Backroads are most of the times not well-lighted (too far away from a power supply), stop signs are barely readable and in seconds a deadly crash can occur. Rural roads are where most roadway accidents and fatalities occur, this is according to the U.S. Department of Transportation. 

To help out with this concern, Professors Sara Ahmed and Samer Dessouky of the College of Engineering at The University of Texas at San Antonio (UTSA) are building and testing a low-cost, self-powered thermal warning system that will detect vehicles, improve the visibility of stop signs thus in turn prevent deaths.  This technology's development was done with support from the Connect program which is a collaborative research program that is co-funded by UTSA and Southwest Research Institute. 

This new technology detects a vehicle as it approaches an intersection by using a multi-pixel passive infrared sensor.  A signal beacon triggers the stop sign's flashing system, once the vehicle is within the range of its sensors.

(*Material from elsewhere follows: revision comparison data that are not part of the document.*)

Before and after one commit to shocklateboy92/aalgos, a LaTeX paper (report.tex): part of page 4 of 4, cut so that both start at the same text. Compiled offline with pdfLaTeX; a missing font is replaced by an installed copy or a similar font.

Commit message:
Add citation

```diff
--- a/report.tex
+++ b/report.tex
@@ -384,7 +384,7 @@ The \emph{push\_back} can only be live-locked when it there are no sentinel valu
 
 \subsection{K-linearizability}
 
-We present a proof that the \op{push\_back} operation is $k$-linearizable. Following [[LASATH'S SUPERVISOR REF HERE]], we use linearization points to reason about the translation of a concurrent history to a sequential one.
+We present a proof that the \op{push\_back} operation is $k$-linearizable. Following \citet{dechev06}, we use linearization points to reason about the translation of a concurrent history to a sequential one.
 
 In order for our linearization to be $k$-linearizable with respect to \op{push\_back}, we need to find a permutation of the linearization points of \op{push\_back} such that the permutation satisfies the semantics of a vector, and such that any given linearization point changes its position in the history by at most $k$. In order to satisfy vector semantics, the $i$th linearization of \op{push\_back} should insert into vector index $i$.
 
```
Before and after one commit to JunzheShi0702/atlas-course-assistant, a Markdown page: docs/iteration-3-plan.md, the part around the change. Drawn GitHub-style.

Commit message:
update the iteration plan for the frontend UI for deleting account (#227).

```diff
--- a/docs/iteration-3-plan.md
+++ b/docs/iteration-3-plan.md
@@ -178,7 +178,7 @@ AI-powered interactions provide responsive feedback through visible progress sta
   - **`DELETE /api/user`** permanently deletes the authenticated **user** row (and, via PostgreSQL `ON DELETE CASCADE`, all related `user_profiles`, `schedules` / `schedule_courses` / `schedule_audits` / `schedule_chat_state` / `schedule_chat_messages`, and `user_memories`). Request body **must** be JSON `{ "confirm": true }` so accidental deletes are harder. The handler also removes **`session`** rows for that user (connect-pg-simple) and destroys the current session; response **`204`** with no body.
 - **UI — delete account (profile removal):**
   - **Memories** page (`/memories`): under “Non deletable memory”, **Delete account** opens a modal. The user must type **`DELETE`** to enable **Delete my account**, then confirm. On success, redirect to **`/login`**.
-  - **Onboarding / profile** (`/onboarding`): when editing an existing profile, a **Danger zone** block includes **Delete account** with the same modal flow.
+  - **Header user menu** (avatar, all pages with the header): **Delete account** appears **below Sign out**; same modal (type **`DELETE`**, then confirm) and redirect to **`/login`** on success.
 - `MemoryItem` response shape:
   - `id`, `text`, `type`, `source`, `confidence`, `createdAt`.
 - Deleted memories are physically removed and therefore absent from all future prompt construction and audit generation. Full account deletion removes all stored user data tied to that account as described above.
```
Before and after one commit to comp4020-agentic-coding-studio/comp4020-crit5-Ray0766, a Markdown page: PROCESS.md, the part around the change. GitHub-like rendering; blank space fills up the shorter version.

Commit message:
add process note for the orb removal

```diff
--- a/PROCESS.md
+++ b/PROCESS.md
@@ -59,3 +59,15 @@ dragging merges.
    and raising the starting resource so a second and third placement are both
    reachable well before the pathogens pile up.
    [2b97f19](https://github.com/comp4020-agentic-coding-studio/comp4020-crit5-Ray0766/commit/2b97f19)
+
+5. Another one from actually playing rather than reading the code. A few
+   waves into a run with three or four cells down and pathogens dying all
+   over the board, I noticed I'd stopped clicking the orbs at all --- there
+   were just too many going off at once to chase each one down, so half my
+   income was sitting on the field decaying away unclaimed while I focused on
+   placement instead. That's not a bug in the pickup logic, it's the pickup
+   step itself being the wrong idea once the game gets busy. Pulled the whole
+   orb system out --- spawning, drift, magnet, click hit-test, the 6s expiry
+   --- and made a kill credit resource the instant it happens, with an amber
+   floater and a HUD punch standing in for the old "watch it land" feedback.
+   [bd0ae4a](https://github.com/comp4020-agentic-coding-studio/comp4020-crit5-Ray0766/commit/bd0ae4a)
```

"The sensor observes thermal signatures and processes them to detect passing vehicles," said Zachary Balcar, a master's student in the UTSA Department of Electrical and Computer Engineering. "It distinguishes the vehicle's direction of travel, estimates the velocity of its thermal signature and determines the classification of the vehicle."

Results of the research shows the smart system has a higher vehicle detection rate (90%) and vehicle classification accuracy (72%) when compared to most existing traffic sensing technologies, most particularly those that are in the in urban areas (i.e. magnetic loop inductors, video image processors and microwave radar).  The system is efficient in every way, in that it consumes less power yet functions at its optimal capacity.  Another upside to this new technology is that it is much less expensive to produce.  According to UTSA, the cost per unit shoud only be between $60 - $100, which is a fraction of the price of current safety systems (most of which are priced at $5,000 at least and up).

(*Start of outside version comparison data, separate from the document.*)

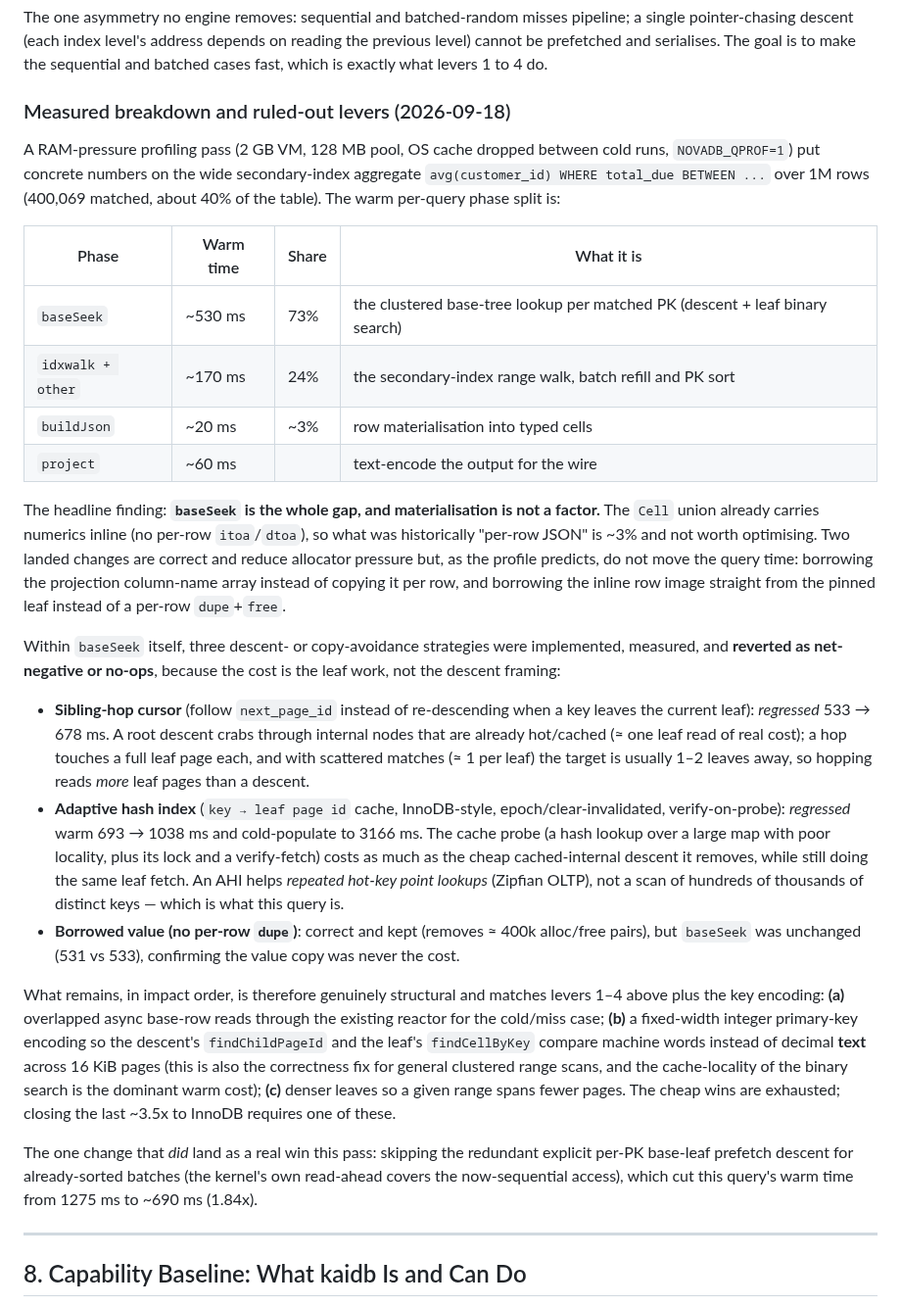
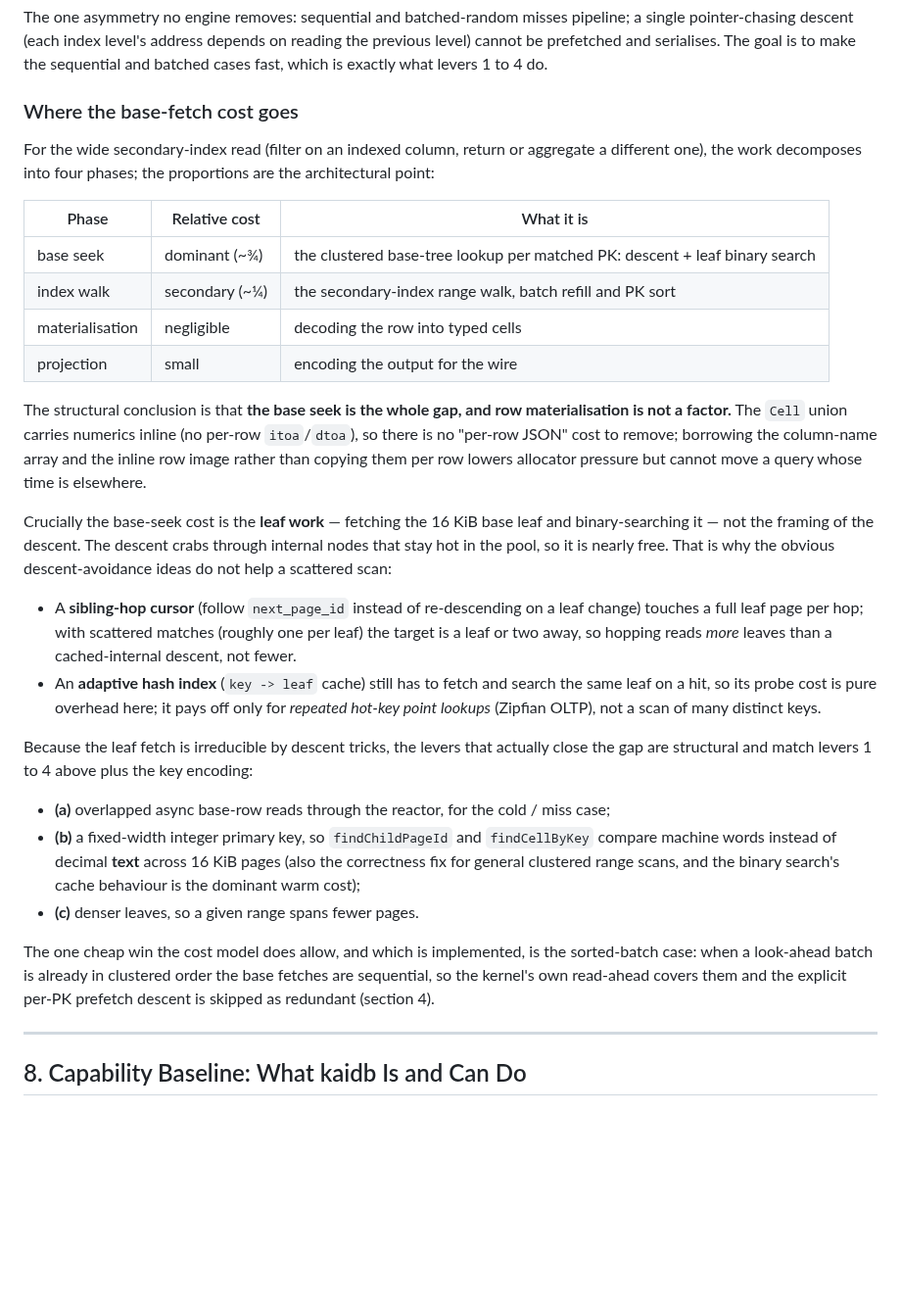
Before and after one commit to kytelang/kaidb, a Markdown page: architecture.md, the part around the change. Shown at 98% size. Drawn GitHub-style; blank space fills up the shorter version.

Commit message:
docs(architecture): trim the base-fetch cost model to pure architecture
Rewrite section 7's measured-breakdown subsection as an architectural cost
model rather than a benchmark log. Keep what is structural: the phase
decomposition by relative cost, the conclusion that the base-tree LEAF fetch
(not the descent framing) is the dominant cost, why descent-avoidance tricks
(sibling-hop, adaptive hash index) cannot help a scattered scan, and the three
structural levers (async base reads, integer PK encoding, denser leaves). Drop
the VM specifics, millisecond figures, the profiling-pass narrative, and the
reverted-experiment log.

```diff
--- a/architecture.md
+++ b/architecture.md
@@ -271,28 +271,31 @@ PostgreSQL's advantage past `shared_buffers` is not clock-sweep or `posix_fadvis
 
 The one asymmetry no engine removes: sequential and batched-random misses pipeline; a single pointer-chasing descent (each index level's address depends on reading the previous level) cannot be prefetched and serialises. The goal is to make the sequential and batched cases fast, which is exactly what levers 1 to 4 do.
 
-### Measured breakdown and ruled-out levers (2026-09-18)
+### Where the base-fetch cost goes
 
-A RAM-pressure profiling pass (2 GB VM, 128 MB pool, OS cache dropped between cold runs, `NOVADB_QPROF=1`) put concrete numbers on the wide secondary-index aggregate `avg(customer_id) WHERE total_due BETWEEN ...` over 1M rows (400,069 matched, about 40% of the table). The warm per-query phase split is:
+For the wide secondary-index read (filter on an indexed column, return or aggregate a different one), the work decomposes into four phases; the proportions are the architectural point:
 
-| Phase | Warm time | Share | What it is |
-|---|---|---|---|
-| `baseSeek` | ~530 ms | 73% | the clustered base-tree lookup per matched PK (descent + leaf binary search) |
-| `idxwalk + other` | ~170 ms | 24% | the secondary-index range walk, batch refill and PK sort |
-| `buildJson` | ~20 ms | ~3% | row materialisation into typed cells |
-| `project` | ~60 ms | | text-encode the output for the wire |
+| Phase | Relative cost | What it is |
+|---|---|---|
+| base seek | dominant (~¾) | the clustered base-tree lookup per matched PK: descent + leaf binary search |
+| index walk | secondary (~¼) | the secondary-index range walk, batch refill and PK sort |
+| materialisation | negligible | decoding the row into typed cells |
+| projection | small | encoding the output for the wire |
 
-The headline finding: **`baseSeek` is the whole gap, and materialisation is not a factor.** The `Cell` union already carries numerics inline (no per-row `itoa`/`dtoa`), so what was historically "per-row JSON" is ~3% and not worth optimising. Two landed changes are correct and reduce allocator pressure but, as the profile predicts, do not move the query time: borrowing the projection column-name array instead of copying it per row, and borrowing the inline row image straight from the pinned leaf instead of a per-row `dupe`+`free`.
+The structural conclusion is that **the base seek is the whole gap, and row materialisation is not a factor.** The `Cell` union carries numerics inline (no per-row `itoa`/`dtoa`), so there is no "per-row JSON" cost to remove; borrowing the column-name array and the inline row image rather than copying them per row lowers allocator pressure but cannot move a query whose time is elsewhere.
 
-Within `baseSeek` itself, three descent- or copy-avoidance strategies were implemented, measured, and **reverted as net-negative or no-ops**, because the cost is the leaf work, not the descent framing:
+Crucially the base-seek cost is the **leaf work** — fetching the 16 KiB base leaf and binary-searching it — not the framing of the descent. The descent crabs through internal nodes that stay hot in the pool, so it is nearly free. That is why the obvious descent-avoidance ideas do not help a scattered scan:
 
-*   **Sibling-hop cursor** (follow `next_page_id` instead of re-descending when a key leaves the current leaf): *regressed* 533 → 678 ms. A root descent crabs through internal nodes that are already hot/cached (≈ one leaf read of real cost); a hop touches a full leaf page each, and with scattered matches (≈ 1 per leaf) the target is usually 1–2 leaves away, so hopping reads *more* leaf pages than a descent.
-*   **Adaptive hash index** (`key → leaf page id` cache, InnoDB-style, epoch/clear-invalidated, verify-on-probe): *regressed* warm 693 → 1038 ms and cold-populate to 3166 ms. The cache probe (a hash lookup over a large map with poor locality, plus its lock and a verify-fetch) costs as much as the cheap cached-internal descent it removes, while still doing the same leaf fetch. An AHI helps *repeated hot-key point lookups* (Zipfian OLTP), not a scan of hundreds of thousands of distinct keys — which is what this query is.
-*   **Borrowed value (no per-row `dupe`)**: correct and kept (removes ≈ 400k alloc/free pairs), but `baseSeek` was unchanged (531 vs 533), confirming the value copy was never the cost.
+*   A **sibling-hop cursor** (follow `next_page_id` instead of re-descending on a leaf change) touches a full leaf page per hop; with scattered matches (roughly one per leaf) the target is a leaf or two away, so hopping reads *more* leaves than a cached-internal descent, not fewer.
+*   An **adaptive hash index** (`key -> leaf` cache) still has to fetch and search the same leaf on a hit, so its probe cost is pure overhead here; it pays off only for *repeated hot-key point lookups* (Zipfian OLTP), not a scan of many distinct keys.
 
-What remains, in impact order, is therefore genuinely structural and matches levers 1–4 above plus the key encoding: **(a)** overlapped async base-row reads through the existing reactor for the cold/miss case; **(b)** a fixed-width integer primary-key encoding so the descent's `findChildPageId` and the leaf's `findCellByKey` compare machine words instead of decimal **text** across 16 KiB pages (this is also the correctness fix for general clustered range scans, and the cache-locality of the binary search is the dominant warm cost); **(c)** denser leaves so a given range spans fewer pages. The cheap wins are exhausted; closing the last ~3.5x to InnoDB requires one of these.
+Because the leaf fetch is irreducible by descent tricks, the levers that actually close the gap are structural and match levers 1 to 4 above plus the key encoding:
 
-The one change that *did* land as a real win this pass: skipping the redundant explicit per-PK base-leaf prefetch descent for already-sorted batches (the kernel's own read-ahead covers the now-sequential access), which cut this query's warm time from 1275 ms to ~690 ms (1.84x).
+*   **(a)** overlapped async base-row reads through the reactor, for the cold / miss case;
+*   **(b)** a fixed-width integer primary key, so `findChildPageId` and `findCellByKey` compare machine words instead of decimal **text** across 16 KiB pages (also the correctness fix for general clustered range scans, and the binary search's cache behaviour is the dominant warm cost);
+*   **(c)** denser leaves, so a given range spans fewer pages.
+
+The one cheap win the cost model does allow, and which is implemented, is the sorted-batch case: when a look-ahead batch is already in clustered order the base fetches are sequential, so the kernel's own read-ahead covers them and the explicit per-PK prefetch descent is skipped as redundant (section 4).
 
 ---
 
```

"Our off-roadway system can be installed on urban or rural roads completely independent of the utility power grid, because it is powered by small solar panels and functions in all weather conditions," said Ahmed.

The technology is now beginning to become known and in fact the American Road and Transportation Builders Association expects to adapt the technology to other road safety projects such as pedestrian detection, for border security and for vehicle-to-infrastructure communication.